> _About this exercise_: Once the pictures are set aside, copy everything else in the records exactly.

> _Dataset records_:
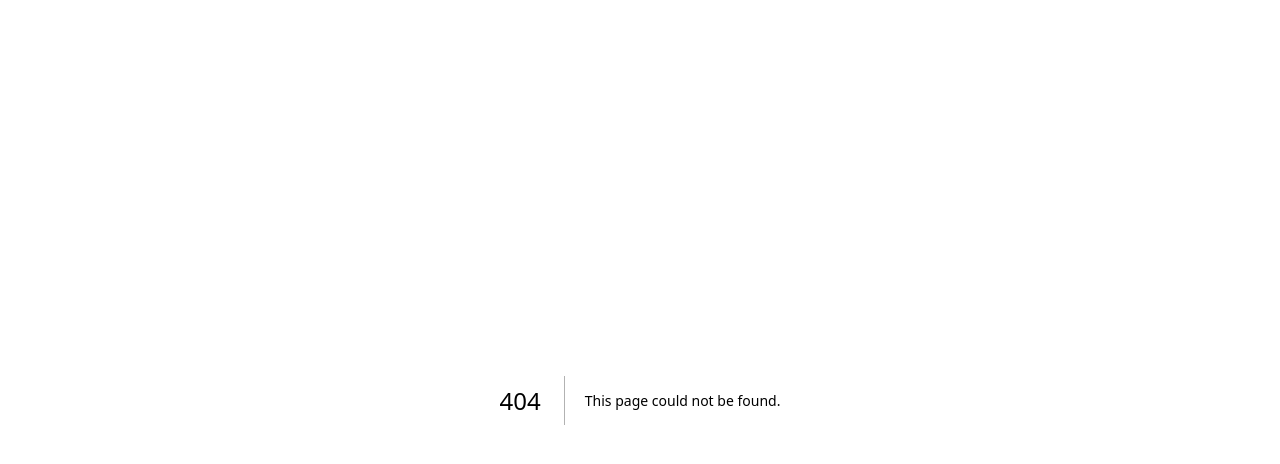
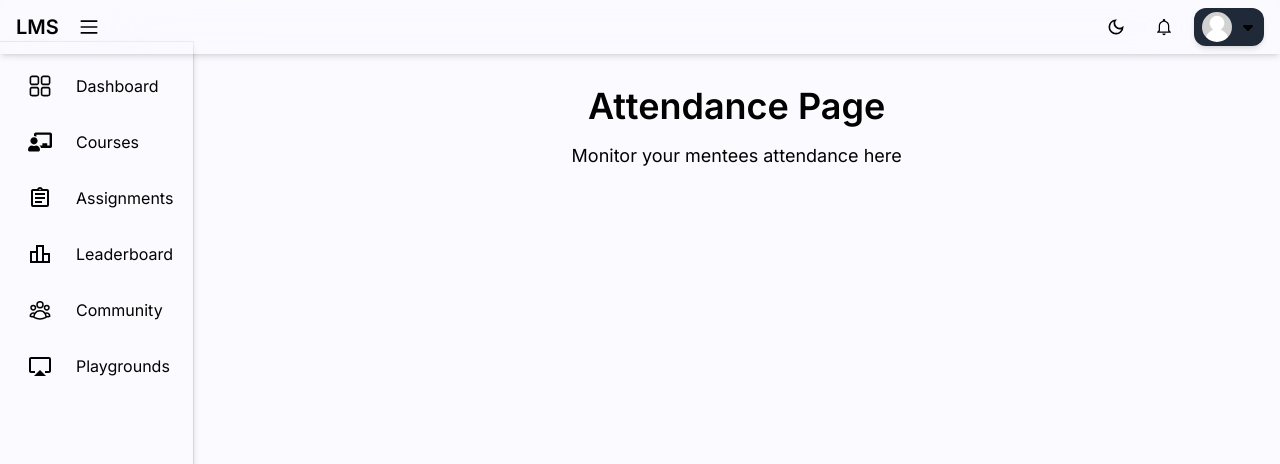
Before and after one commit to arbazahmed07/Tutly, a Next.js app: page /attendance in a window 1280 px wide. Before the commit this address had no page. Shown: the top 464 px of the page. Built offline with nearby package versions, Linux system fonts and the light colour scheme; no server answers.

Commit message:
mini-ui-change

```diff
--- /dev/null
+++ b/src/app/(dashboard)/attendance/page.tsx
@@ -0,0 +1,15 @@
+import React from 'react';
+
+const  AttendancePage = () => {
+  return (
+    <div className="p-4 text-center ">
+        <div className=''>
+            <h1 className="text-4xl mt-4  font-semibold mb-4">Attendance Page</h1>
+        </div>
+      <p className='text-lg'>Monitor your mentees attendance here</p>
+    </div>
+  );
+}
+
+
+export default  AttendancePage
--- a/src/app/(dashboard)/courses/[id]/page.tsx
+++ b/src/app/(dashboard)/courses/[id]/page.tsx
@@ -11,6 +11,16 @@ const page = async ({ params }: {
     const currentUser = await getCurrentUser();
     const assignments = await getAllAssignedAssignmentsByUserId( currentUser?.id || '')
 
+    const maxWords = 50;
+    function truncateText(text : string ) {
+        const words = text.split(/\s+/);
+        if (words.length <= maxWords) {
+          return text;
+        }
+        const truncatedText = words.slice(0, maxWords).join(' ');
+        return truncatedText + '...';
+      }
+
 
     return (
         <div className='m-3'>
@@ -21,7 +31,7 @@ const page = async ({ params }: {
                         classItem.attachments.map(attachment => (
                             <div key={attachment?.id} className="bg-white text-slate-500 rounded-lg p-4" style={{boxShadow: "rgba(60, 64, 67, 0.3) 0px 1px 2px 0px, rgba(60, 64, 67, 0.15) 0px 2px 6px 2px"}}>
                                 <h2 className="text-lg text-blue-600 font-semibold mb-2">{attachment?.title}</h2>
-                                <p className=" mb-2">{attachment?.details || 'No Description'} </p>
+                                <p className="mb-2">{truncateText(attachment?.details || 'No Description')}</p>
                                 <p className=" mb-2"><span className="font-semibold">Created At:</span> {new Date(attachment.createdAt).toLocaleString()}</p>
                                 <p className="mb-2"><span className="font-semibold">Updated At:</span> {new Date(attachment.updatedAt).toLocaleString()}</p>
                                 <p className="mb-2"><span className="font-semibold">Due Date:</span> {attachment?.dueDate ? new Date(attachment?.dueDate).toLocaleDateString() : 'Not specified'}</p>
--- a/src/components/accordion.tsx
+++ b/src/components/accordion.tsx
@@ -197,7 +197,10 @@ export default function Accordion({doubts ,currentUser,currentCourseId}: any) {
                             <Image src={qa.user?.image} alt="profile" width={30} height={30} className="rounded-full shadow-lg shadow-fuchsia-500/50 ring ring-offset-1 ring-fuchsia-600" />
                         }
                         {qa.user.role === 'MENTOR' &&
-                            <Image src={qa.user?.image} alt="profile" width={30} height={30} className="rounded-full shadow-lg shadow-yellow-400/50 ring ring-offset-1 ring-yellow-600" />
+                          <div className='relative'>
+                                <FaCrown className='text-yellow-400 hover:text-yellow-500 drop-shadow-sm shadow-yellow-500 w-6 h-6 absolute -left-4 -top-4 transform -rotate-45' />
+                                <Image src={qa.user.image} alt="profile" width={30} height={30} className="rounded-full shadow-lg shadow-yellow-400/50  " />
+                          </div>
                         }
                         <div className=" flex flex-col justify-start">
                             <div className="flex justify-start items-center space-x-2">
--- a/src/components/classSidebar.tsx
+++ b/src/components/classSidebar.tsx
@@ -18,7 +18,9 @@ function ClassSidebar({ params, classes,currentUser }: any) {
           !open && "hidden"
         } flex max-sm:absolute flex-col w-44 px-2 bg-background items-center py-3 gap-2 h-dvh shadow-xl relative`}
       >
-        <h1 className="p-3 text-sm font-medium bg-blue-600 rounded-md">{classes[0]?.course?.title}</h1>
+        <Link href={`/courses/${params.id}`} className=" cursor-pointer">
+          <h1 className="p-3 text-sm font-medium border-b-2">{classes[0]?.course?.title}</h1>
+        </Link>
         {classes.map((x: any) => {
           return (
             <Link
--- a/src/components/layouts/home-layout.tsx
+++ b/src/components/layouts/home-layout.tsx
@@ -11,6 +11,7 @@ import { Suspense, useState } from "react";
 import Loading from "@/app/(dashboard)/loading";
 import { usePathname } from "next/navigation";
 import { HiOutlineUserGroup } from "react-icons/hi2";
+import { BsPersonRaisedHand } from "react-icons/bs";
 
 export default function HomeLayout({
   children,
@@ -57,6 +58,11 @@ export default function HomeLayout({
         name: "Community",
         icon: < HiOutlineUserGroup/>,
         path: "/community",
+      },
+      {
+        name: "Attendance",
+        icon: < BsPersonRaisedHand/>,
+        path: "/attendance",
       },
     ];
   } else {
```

> _Solution for this task_:
Before and after one commit to arbazahmed07/Tutly, a Next.js app: page /attendance in a window 1280 px wide. Before the commit this address had no page. Shown: the top 464 px of the page. Built offline with nearby package versions, Linux system fonts and the light colour scheme; no server answers.

Commit message:
mini-ui-change

```diff
--- /dev/null
+++ b/src/app/(dashboard)/attendance/page.tsx
@@ -0,0 +1,15 @@
+import React from 'react';
+
+const  AttendancePage = () => {
+  return (
+    <div className="p-4 text-center ">
+        <div className=''>
+            <h1 className="text-4xl mt-4  font-semibold mb-4">Attendance Page</h1>
+        </div>
+      <p className='text-lg'>Monitor your mentees attendance here</p>
+    </div>
+  );
+}
+
+
+export default  AttendancePage
--- a/src/app/(dashboard)/courses/[id]/page.tsx
+++ b/src/app/(dashboard)/courses/[id]/page.tsx
@@ -11,6 +11,16 @@ const page = async ({ params }: {
     const currentUser = await getCurrentUser();
     const assignments = await getAllAssignedAssignmentsByUserId( currentUser?.id || '')
 
+    const maxWords = 50;
+    function truncateText(text : string ) {
+        const words = text.split(/\s+/);
+        if (words.length <= maxWords) {
+          return text;
+        }
+        const truncatedText = words.slice(0, maxWords).join(' ');
+        return truncatedText + '...';
+      }
+
 
     return (
         <div className='m-3'>
@@ -21,7 +31,7 @@ const page = async ({ params }: {
                         classItem.attachments.map(attachment => (
                             <div key={attachment?.id} className="bg-white text-slate-500 rounded-lg p-4" style={{boxShadow: "rgba(60, 64, 67, 0.3) 0px 1px 2px 0px, rgba(60, 64, 67, 0.15) 0px 2px 6px 2px"}}>
                                 <h2 className="text-lg text-blue-600 font-semibold mb-2">{attachment?.title}</h2>
-                                <p className=" mb-2">{attachment?.details || 'No Description'} </p>
+                                <p className="mb-2">{truncateText(attachment?.details || 'No Description')}</p>
                                 <p className=" mb-2"><span className="font-semibold">Created At:</span> {new Date(attachment.createdAt).toLocaleString()}</p>
                                 <p className="mb-2"><span className="font-semibold">Updated At:</span> {new Date(attachment.updatedAt).toLocaleString()}</p>
                                 <p className="mb-2"><span className="font-semibold">Due Date:</span> {attachment?.dueDate ? new Date(attachment?.dueDate).toLocaleDateString() : 'Not specified'}</p>
--- a/src/components/accordion.tsx
+++ b/src/components/accordion.tsx
@@ -197,7 +197,10 @@ export default function Accordion({doubts ,currentUser,currentCourseId}: any) {
                             <Image src={qa.user?.image} alt="profile" width={30} height={30} className="rounded-full shadow-lg shadow-fuchsia-500/50 ring ring-offset-1 ring-fuchsia-600" />
                         }
                         {qa.user.role === 'MENTOR' &&
-                            <Image src={qa.user?.image} alt="profile" width={30} height={30} className="rounded-full shadow-lg shadow-yellow-400/50 ring ring-offset-1 ring-yellow-600" />
+                          <div className='relative'>
+                                <FaCrown className='text-yellow-400 hover:text-yellow-500 drop-shadow-sm shadow-yellow-500 w-6 h-6 absolute -left-4 -top-4 transform -rotate-45' />
+                                <Image src={qa.user.image} alt="profile" width={30} height={30} className="rounded-full shadow-lg shadow-yellow-400/50  " />
+                          </div>
                         }
                         <div className=" flex flex-col justify-start">
                             <div className="flex justify-start items-center space-x-2">
--- a/src/components/classSidebar.tsx
+++ b/src/components/classSidebar.tsx
@@ -18,7 +18,9 @@ function ClassSidebar({ params, classes,currentUser }: any) {
           !open && "hidden"
         } flex max-sm:absolute flex-col w-44 px-2 bg-background items-center py-3 gap-2 h-dvh shadow-xl relative`}
       >
-        <h1 className="p-3 text-sm font-medium bg-blue-600 rounded-md">{classes[0]?.course?.title}</h1>
+        <Link href={`/courses/${params.id}`} className=" cursor-pointer">
+          <h1 className="p-3 text-sm font-medium border-b-2">{classes[0]?.course?.title}</h1>
+        </Link>
         {classes.map((x: any) => {
           return (
             <Link
--- a/src/components/layouts/home-layout.tsx
+++ b/src/components/layouts/home-layout.tsx
@@ -11,6 +11,7 @@ import { Suspense, useState } from "react";
 import Loading from "@/app/(dashboard)/loading";
 import { usePathname } from "next/navigation";
 import { HiOutlineUserGroup } from "react-icons/hi2";
+import { BsPersonRaisedHand } from "react-icons/bs";
 
 export default function HomeLayout({
   children,
@@ -57,6 +58,11 @@ export default function HomeLayout({
         name: "Community",
         icon: < HiOutlineUserGroup/>,
         path: "/community",
+      },
+      {
+        name: "Attendance",
+        icon: < BsPersonRaisedHand/>,
+        path: "/attendance",
       },
     ];
   } else {
```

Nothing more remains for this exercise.